Maui’s New Bookmobile Brings the Library to the Community
Following the retirement of the Wailuku Bookmobile after 21 years on the road, the brand new Holoholo Bookmobile has arrived to bring back library services to the Maui community. Maui’s only mobile library is more than functioning, it’s flourishing. And it’s staffed by one of the friendliest librarians you’ll ever meet.
“The Bookmobile is exactly what it sounds like,” says Bookmobile Librarian Jessica Gleason. She matter-of-factly calls it “a library on wheels,” noting “patrons have access to all the services of a brick and mortar library without having to go to an actual library.” And, yes. She means all the services. The Bookmobile is fully equipped to handle everything from issuing library cards to checking out books, and everything in between. Coupled with state-of-the art technology like solar panels, sky lights and Wi-Fi connectivity, it’s easy to see why Gleason enjoys her job. “I love the Bookmobile!” she gushes. “I’d see it as a kid and think, ‘wow, that’s cool,’ but I never thought this would actually happen to me.”

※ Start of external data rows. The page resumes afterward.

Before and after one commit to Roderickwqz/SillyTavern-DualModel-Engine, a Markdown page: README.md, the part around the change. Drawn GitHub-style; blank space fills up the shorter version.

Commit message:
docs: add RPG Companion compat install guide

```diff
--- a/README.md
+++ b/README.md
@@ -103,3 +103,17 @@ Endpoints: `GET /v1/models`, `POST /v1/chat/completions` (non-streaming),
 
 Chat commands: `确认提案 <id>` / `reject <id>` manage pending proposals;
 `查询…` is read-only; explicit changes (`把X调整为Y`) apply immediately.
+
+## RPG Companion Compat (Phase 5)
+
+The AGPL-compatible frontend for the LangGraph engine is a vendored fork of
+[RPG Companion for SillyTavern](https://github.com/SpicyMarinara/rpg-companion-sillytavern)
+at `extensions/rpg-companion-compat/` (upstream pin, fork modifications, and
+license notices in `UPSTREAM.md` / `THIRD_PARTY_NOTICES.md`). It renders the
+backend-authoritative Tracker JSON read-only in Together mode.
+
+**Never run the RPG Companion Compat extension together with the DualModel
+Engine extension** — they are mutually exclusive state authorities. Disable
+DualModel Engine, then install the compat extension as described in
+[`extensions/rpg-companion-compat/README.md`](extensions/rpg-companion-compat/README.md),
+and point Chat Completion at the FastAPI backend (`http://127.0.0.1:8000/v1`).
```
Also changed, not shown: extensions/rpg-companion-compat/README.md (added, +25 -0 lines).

“I didn’t even know I wanted to be a librarian,” admits the Unit 13 member. But after a short stint as a library assistant in Makawao Public Library, she transferred to Wailuku Library and realized “this is it — this is what I want to do.” And with the support of Unit 13 librarians Susan Werner and Glenda Berry, Gleason pursued a degree in library information science. “They (Werner and Berry) were so encouraging, so I applied for school and basically earned my degree while still working at the library,” she says.
After receiving her master’s degree, Gleason filled in temporarily at Kihei Public Library as branch manager and was hired permanently in 2012. “Then the new Bookmobile librarian position opened up,” she says, smiling. “Although I miss Kihei staff and patrons very much, this is more my speed,” she adds. “When I first became a librarian, I thought the Bookmobile would be a dream job, but there hadn’t been a Bookmobile Librarian position for more than 20 years. Then this great opportunity came along and there was just no way I could pass it up.” As a mother of twin toddlers, the timing couldn’t have been better for Gleason.

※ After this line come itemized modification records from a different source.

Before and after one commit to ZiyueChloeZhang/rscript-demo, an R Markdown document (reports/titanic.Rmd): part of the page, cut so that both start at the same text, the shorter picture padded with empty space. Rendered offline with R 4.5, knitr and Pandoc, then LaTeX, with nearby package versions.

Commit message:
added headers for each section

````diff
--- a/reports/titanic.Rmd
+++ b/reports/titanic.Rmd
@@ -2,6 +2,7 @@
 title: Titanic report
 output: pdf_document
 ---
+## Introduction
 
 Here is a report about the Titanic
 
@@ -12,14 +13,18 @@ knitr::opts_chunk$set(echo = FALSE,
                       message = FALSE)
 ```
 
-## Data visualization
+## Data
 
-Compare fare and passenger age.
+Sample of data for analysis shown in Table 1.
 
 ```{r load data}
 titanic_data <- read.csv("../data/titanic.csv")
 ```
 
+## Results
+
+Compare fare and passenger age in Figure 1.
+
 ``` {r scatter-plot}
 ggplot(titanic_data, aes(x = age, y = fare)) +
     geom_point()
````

The concept of the Bookmobile is simple — bring library resources to places without library access. Some regular stops include community centers, senior housing, nursing homes, the correctional facility, public and private schools, and several preschools, but the Bookmobile also participates in some community events like big truck shows and the occasional ho‘olaulea. “If people aren’t able to come out and see us, we can bring books and materials to them,” Gleason says. “Our setup is very flexible, so we can move things around and make it easy for people to access items. We even have a really cool awning that can be pulled out for added shade or shelter so patrons don’t necessarily have to enter the vehicle.”

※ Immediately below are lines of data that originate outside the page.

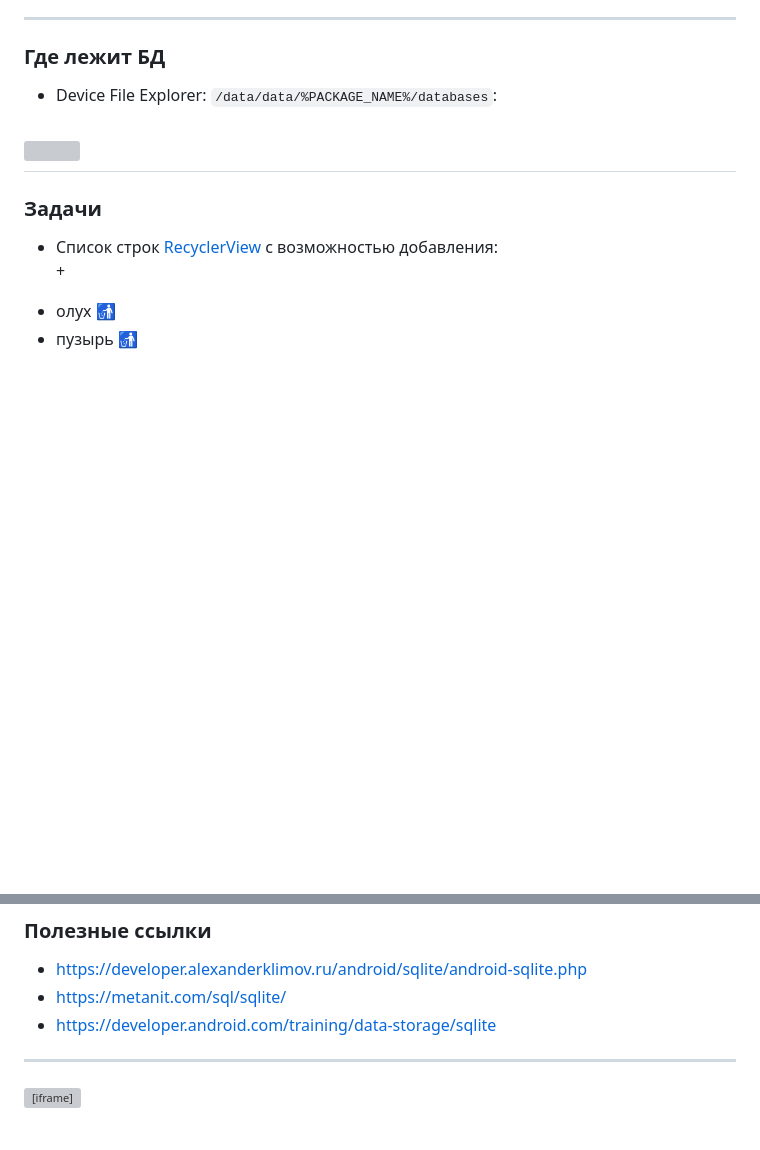
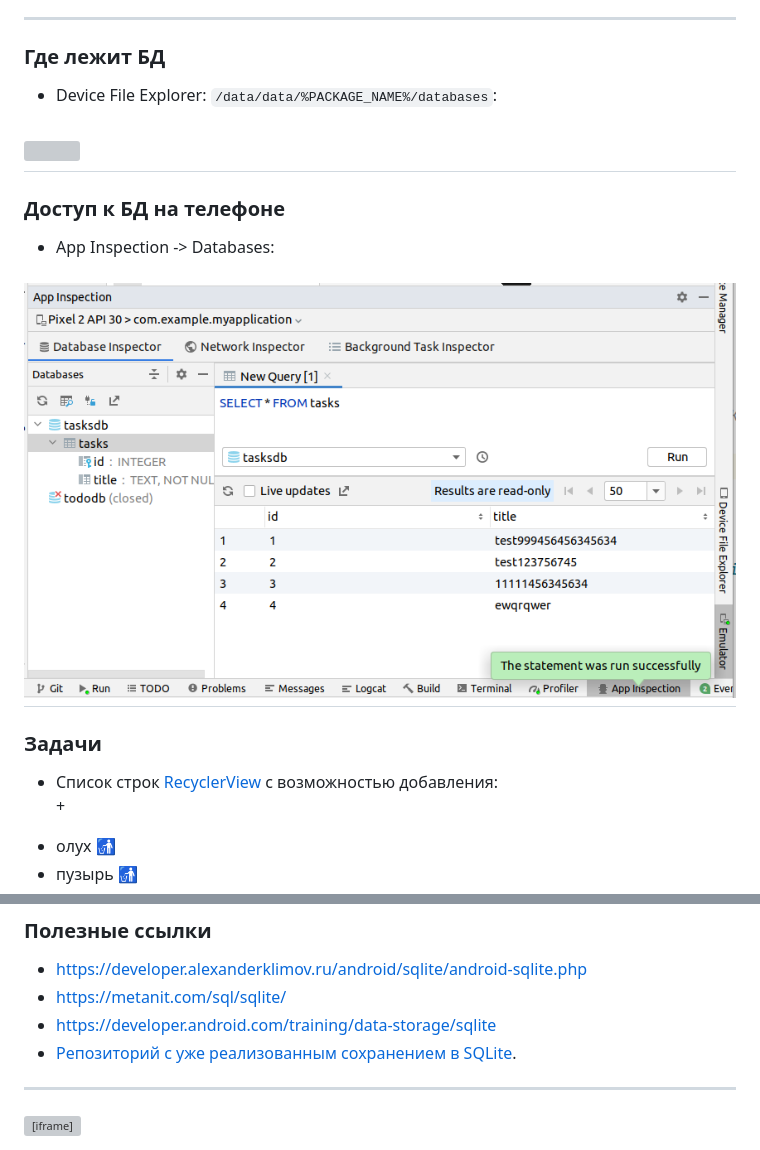
Before and after one commit to dmitryweiner/android-lectures, a Markdown page: src/SQLite.md, 2 parts joined by grey strips. GitHub-like rendering; pictures changed too: src/assets/sqlite/app-inspection.png (added); blank space fills up the shorter version; grey boxes are pictures that could not be loaded.

Commit message:
SQLite

```diff
--- a/src/SQLite.md
+++ b/src/SQLite.md
@@ -307,6 +307,13 @@ class MainActivity : AppCompatActivity() {
 ![](assets/sqlite/db-location.png)
 ---
 
+### Доступ к БД на телефоне
+
+* App Inspection -> Databases:
+
+![](assets/sqlite/app-inspection.png)
+---
+
 ### Задачи
 * Список строк [RecyclerView](https://dmitryweiner.github.io/android-lectures/Recycler-view.html#/) с возможностью добавления:
   <br/><input><button>+</button><br/>
@@ -326,6 +333,7 @@ class MainActivity : AppCompatActivity() {
 * https://developer.alexanderklimov.ru/android/sqlite/android-sqlite.php
 * https://metanit.com/sql/sqlite/
 * https://developer.android.com/training/data-storage/sqlite
+* [Репозиторий с уже реализованным сохранением в SQLite](https://github.com/dmitryweiner/kotlin-sqlite-todolist).
 
 ---
 
```
Also changed, not shown: other parts of src/SQLite.md (+1 -1 lines), src/Activity.md (+2 -2 lines), docs/assets/sqlite/app-inspection.png (added), 2 other files.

Whether it’s story time with toddlers or supplementing school curriculum, librarians do more than just check out books. They have a responsibility to protect access to information and provide as best they can for their community. “We’re not just the people who shush you in the aisles,” Gleason jokes. Librarians often spend hours building collections and coordinating programs designed to educate, support literacy, and nurture a lifelong love of reading in people of all ages and backgrounds. “People don’t think that’s part of our job, but we have strong beliefs in freedom of information, open access to information, and to make sure that we’re breaking down barriers that prevent people from getting information.” And the Bookmobile is just one vehicle that enables Gleason to do exactly that. “Most people are usually happy to see us and thankful for the services we provide. That makes my job so much more rewarding.”
For more information about the Bookmobile including schedule, services and locations, please visit www.librarieshawaii.org.